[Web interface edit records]
▼
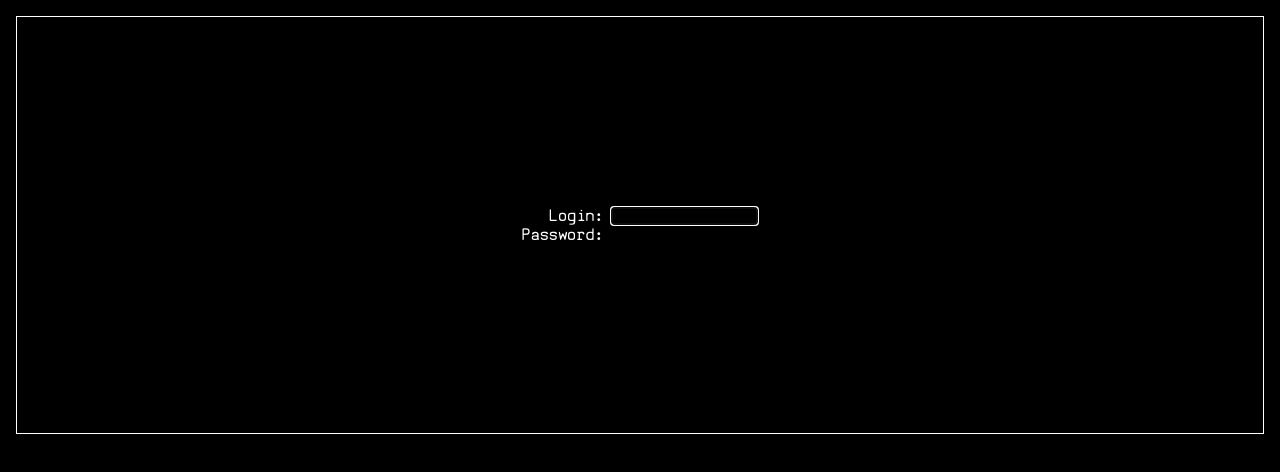
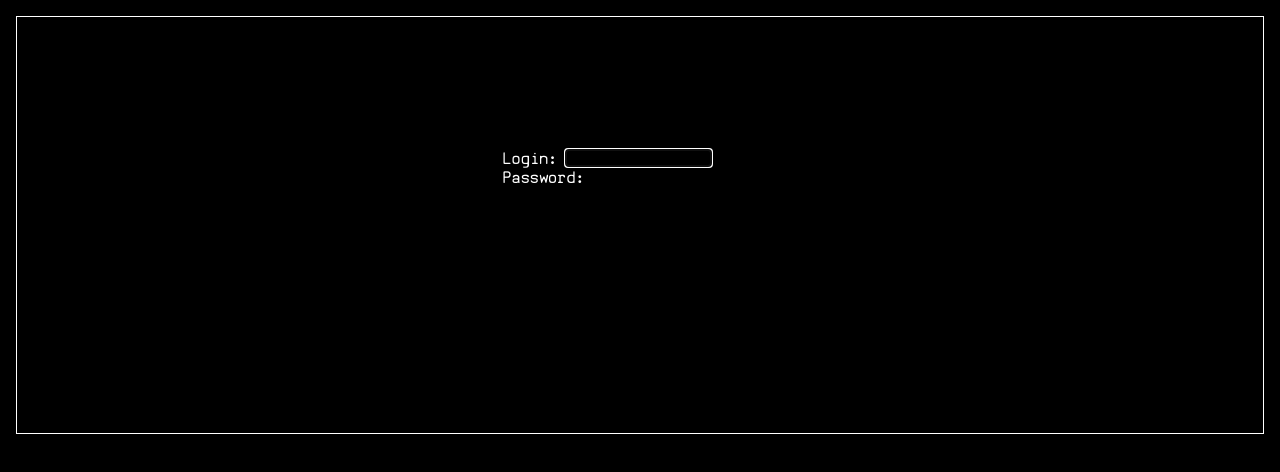
Before and after one commit to mlewicki12/angular-music-arg, an Angular app: page / in a window 1280 px wide. Shown: the top 472 px of the page. Built offline with nearby package versions, Linux system fonts and the light colour scheme.

Commit message:
finalise login screen

```diff
--- a/src/app/components/login/login.component.html
+++ b/src/app/components/login/login.component.html
@@ -1,5 +1,10 @@
 
 <div class="login">
+  <div>
+    <p class="hide">PLACEHOLDER</p>
+  </div>
+
+  <div class="form">
     <label class="input">
       <p>Login:</p>
       <input type="text" [(ngModel)]="login" maAutofocus />
@@ -9,4 +14,13 @@
       <p>Password:</p>
       <input type="password" [(ngModel)]="password" />
     </label>
+
+    <p class="{{(attemptMade && !loggedIn) ? 'error' : 'hide'}}">Incorrect username or password</p>
   </div>
+
+  <div class="error-info">
+    <div class="hack">
+      <a class="{{displayHackText ? 'error' : 'hide'}}" href="#">{{displayText}}</a>
+    </div>
+  </div>
+</div>
--- a/src/app/components/login/login.component.ts
+++ b/src/app/components/login/login.component.ts
@@ -10,18 +10,57 @@ import { LoginService } from 'src/app/services/login.service';
 export class LoginComponent implements OnInit {
   login: string = "";
   password: string = "";
+  displayHack: string = "Click here to start override sequence";
+  displayText: string = this.displayHack;
+
+  displayHackText: boolean = false;
+  displayPromptText: boolean = false;
+  interval: any;
+
+  attemptMade: boolean = false;
+  loggedIn: boolean = false;
 
   constructor(private bindingService: BindingService,
               private loginService: LoginService) { }
 
   ngOnInit(): void {
+    this.lerpText = this.lerpText.bind(this);
+
     this.bindingService.registerEvent('Enter', () => {
-      console.log(
-        this.loginService.verify(this.login, this.password)
-      );
+      this.login = this.password = "";
+      this.attemptMade = true;
+      this.loggedIn = this.loginService.verify(this.login, this.password);
 
-      this.login = this.password = "";
+      if(!this.loggedIn) {
+        this.hackEffect();
+      }
     });
   }
 
+  hackEffect(): void {
+    this.displayText = "_____________";
+    setTimeout(this.lerpText, 500);
+  }
+
+  lerpText(): void {
+    const time = 100;
+    const text = this.displayHack;
+
+    this.displayText = '_'.repeat(this.displayHack.length);
+    let curChar = 0;
+    this.interval = setInterval(() => {
+      while(this.displayText.charAt(curChar) !== '_') {
+        curChar = Math.floor(Math.random() * this.displayHack.length);
+      }
+
+      this.displayText = this.displayText.substring(0, curChar) + text.charAt(curChar) + this.displayText.substring(curChar + 1);
+      this.displayHackText = !this.displayHackText;
+
+      if(this.displayText === text) {
+        clearInterval(this.interval);
+        this.displayHackText = true;
+        this.displayPromptText = true;
+      }
+    }, time);
+  }
 }
--- a/src/sass/abstract/_variables.scss
+++ b/src/sass/abstract/_variables.scss
@@ -1,4 +1,6 @@
 
 $app-main: black;
 $app-secondary: white;
+$app-error: red;
+
 $app-font: 'Basic Manual', sans-serif;
--- a/src/sass/app/components/login.scss
+++ b/src/sass/app/components/login.scss
@@ -4,15 +4,24 @@
 
 .login {
   @include flex-column;
-
-  width: 100%;
-  height: 100%;
+  justify-content: space-evenly;
+  align-items: center;
 }
 
 .input {
   @include flex-row;
-  justify-content: flex-end;
+  justify-content: center;
   align-items: center;
+}
+
+.form {
+  @include flex-column;
+  justify-content: center;
+  align-items: flex-start;
+}
+
+.input > p {
+  margin: 0;
 }
 
 input {
@@ -25,10 +34,36 @@ input {
   margin-left: 0.5rem;
 }
 
-input:focus {
-  border: unset;
+.hide {
+  color: $app-main;
 }
 
-.input > p {
-  margin: 0;
+.error-info {
+  margin-top: 1rem;
+
+  @include flex-column;
+  justify-content: center;
+  align-items: center;
+
+  align-self: flex-end;
 }
+
+.error-info > p, .hack > p {
+  margin: unset;
+}
+
+.error {
+  color: $app-error;
+}
+
+.hack {
+  margin: 2.5rem;
+
+  @include flex-column;
+  justify-content: center;
+  align-items: center;
+}
+
+.underline {
+  text-decoration: underline;
+}
```
Lines whose indentation alone changed are shown as unchanged.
▲
→ Instructions to follow
Copy out the lines above that hold the string "type".

→ Solution below
       <input type="text" [(ngModel)]="login" maAutofocus />
       <input type="password" [(ngModel)]="password" />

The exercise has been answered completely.